New York — Found a Peanut. Play by Donald Margulies. Directed by Claudia Weill. ''Found a Peanut,'' at the Public/Anspacher Theater, recalls a children's hour from a children's world - but with a difference. The children assembled by playwright Donald Margulies for this touching and sympathetically observant comedy are played by young adults. The device adds perspective to the view and extends (even doubles) the sense of make-believe. This is the way it was, or the way it has been remembered, on the last day of summer in 1962.
The place is the back of a Brooklyn apartment building. An impersonally windowed gray brick wall rises above the square of concrete that serves as a play space for half a dozen children. As the children come and go, squabble and reconcile, bury a dead bird, unearth a buried treasure, and otherwise while away this forlorn Sunday, Mr. Margulies observes the patterns of behavior that differentiate the playmates and at the same time form their common bond.
Although the discovery of the hidden money leads to the play's brief scenes of violence, ''Found a Peanut'' is more concerned with character and incident than with plot.
Never overstating his case, Mr. Margulies intimates the ways in which the child may become the father to the man and mother to the woman. The only innocent in the backyard group is Little Earl, a five year old who greets almost every occasion with unalloyed delight and curiosity. He is enchantingly played by Peter MacNicol. The group is completed by 12-year-old Scott (Greg Germann), who throws his weight and his age around until a couple of intruding bullies (Johnathan Walker and Kevin Geer) invade the scene to taunt and terrorize the youngsters.
The performance staged by Claudia Weill is more than just juvenile impersonation a la Lily Tomlin (clever as Miss Tomlin is). By their skills of characterization, the cast members of ''Found a Peanut'' create the illusion of a juvenile world, draw the spectators into it, and enlist our sympathies for these children apprehensively facing their next step into a kind of unknown - the opening of school on Monday. In its short 70 minutes (without intermission) this backward look at a group of city kids becomes an involving theater experience.
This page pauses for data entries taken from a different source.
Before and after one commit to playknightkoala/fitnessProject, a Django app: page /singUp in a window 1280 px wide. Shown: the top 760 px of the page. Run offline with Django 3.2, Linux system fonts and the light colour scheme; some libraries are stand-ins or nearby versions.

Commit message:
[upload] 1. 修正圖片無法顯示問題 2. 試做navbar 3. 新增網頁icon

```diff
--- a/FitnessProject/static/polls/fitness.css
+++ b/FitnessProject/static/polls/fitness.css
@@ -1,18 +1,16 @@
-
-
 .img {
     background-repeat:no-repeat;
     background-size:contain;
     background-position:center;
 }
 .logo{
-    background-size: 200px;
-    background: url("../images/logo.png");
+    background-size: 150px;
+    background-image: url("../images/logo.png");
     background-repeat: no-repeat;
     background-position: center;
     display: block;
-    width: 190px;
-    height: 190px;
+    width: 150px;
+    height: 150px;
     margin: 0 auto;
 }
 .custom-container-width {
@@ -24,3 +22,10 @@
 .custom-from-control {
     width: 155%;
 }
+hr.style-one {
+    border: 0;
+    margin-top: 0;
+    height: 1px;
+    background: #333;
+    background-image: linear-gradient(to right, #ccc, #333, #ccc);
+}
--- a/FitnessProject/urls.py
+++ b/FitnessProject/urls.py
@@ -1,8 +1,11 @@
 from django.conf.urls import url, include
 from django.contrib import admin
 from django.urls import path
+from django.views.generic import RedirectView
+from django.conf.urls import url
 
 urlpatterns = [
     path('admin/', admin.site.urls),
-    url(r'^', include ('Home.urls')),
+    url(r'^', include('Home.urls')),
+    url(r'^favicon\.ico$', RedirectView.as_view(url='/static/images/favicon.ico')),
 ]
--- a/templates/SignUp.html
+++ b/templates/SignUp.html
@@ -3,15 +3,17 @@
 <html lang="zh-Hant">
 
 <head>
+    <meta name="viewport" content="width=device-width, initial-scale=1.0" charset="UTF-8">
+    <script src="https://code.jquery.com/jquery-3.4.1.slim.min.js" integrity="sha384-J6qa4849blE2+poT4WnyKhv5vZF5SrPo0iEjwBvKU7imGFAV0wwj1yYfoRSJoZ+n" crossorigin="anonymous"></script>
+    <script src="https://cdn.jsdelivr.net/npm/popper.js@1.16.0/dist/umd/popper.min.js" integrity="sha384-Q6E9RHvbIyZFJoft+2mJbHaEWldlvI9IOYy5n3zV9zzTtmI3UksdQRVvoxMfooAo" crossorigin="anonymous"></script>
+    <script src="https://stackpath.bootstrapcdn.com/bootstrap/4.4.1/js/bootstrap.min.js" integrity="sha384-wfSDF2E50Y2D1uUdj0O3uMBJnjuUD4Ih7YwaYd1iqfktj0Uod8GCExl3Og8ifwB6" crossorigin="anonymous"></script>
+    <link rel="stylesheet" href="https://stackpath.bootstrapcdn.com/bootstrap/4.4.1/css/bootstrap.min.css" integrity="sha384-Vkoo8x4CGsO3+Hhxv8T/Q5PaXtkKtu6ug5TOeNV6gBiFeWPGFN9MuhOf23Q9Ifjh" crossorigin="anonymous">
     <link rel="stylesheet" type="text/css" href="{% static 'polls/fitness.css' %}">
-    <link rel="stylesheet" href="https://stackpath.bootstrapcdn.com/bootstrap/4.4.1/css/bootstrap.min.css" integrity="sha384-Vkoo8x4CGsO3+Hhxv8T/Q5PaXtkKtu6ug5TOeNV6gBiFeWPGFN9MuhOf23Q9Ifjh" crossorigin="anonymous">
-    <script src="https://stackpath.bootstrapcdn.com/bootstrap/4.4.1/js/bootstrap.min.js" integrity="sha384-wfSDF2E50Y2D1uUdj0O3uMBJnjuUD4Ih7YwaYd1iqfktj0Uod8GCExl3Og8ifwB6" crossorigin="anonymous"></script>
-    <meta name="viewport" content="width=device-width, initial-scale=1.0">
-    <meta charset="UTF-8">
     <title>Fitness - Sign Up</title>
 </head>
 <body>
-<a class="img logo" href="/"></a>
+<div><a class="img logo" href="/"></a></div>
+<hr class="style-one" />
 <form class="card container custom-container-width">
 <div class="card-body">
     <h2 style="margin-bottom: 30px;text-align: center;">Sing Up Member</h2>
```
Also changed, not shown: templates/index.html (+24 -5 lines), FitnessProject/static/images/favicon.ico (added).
Thomas Lynch designed the grubby backyard, with its hostile brick faCade. Beverly Emmons lighted the production and Jane Greenwood costumed the youngsters. B. H. Barry directed the quite terrifying invasion by the bullies. ''Found a Peanut'' is more than child's play.